* _PROBLEM TO WORK ON_: On every line of the listing, check for "empty"; copy the lines that have it.
==*==
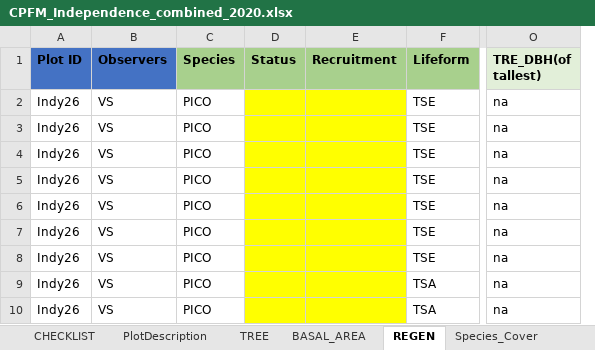
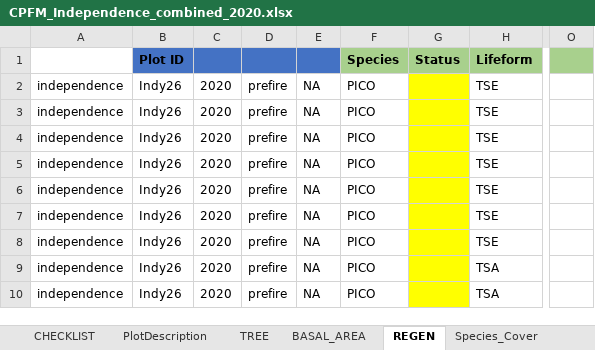
Before and after one commit to agrupenhoff/RX_Fire_Monitoring, an Excel workbook: HolyGrail/data/raw/RAW_data_ALL/All_raw/CPFM_Independence_combined_2020.xlsx, sheet REGEN, drawn as a sheet; only a part is shown, gaps mark what is left out; values as stored, in another font and other column widths than the file's, no borders; removed rows and columns are numbered as before the commit, all else as after; the diff names each change by its address in the sheet, - before the commit and + after, or states it on an @@ line.

```diff
--- a/HolyGrail/data/raw/RAW_data_ALL/All_raw/CPFM_Independence_combined_2020.xlsx (sheet REGEN)
+++ b/HolyGrail/data/raw/RAW_data_ALL/All_raw/CPFM_Independence_combined_2020.xlsx (sheet REGEN)
+column A, rows 2-10: all independence
-column B (Observers), rows 2-10: all VS
+column C, rows 2-10: all 2020
+column D, rows 2-10: all prefire
+column E, rows 2-10: all NA
-column E (Recruitment), empty
+column O, empty
-column O (TRE_DBH(of tallest)), rows 2-10: all na
```
Also changed, not shown: HolyGrail/data/raw/RAW_data_ALL/All_raw/BearMountainData_2019_PreFire.xlsx, HolyGrail/data/raw/RAW_data_ALL/All_raw/Bliss_2019_preburn.xlsx, 45 other files.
==*==
* _ANSWER BOX_:
-column E (Recruitment), empty
+column O, empty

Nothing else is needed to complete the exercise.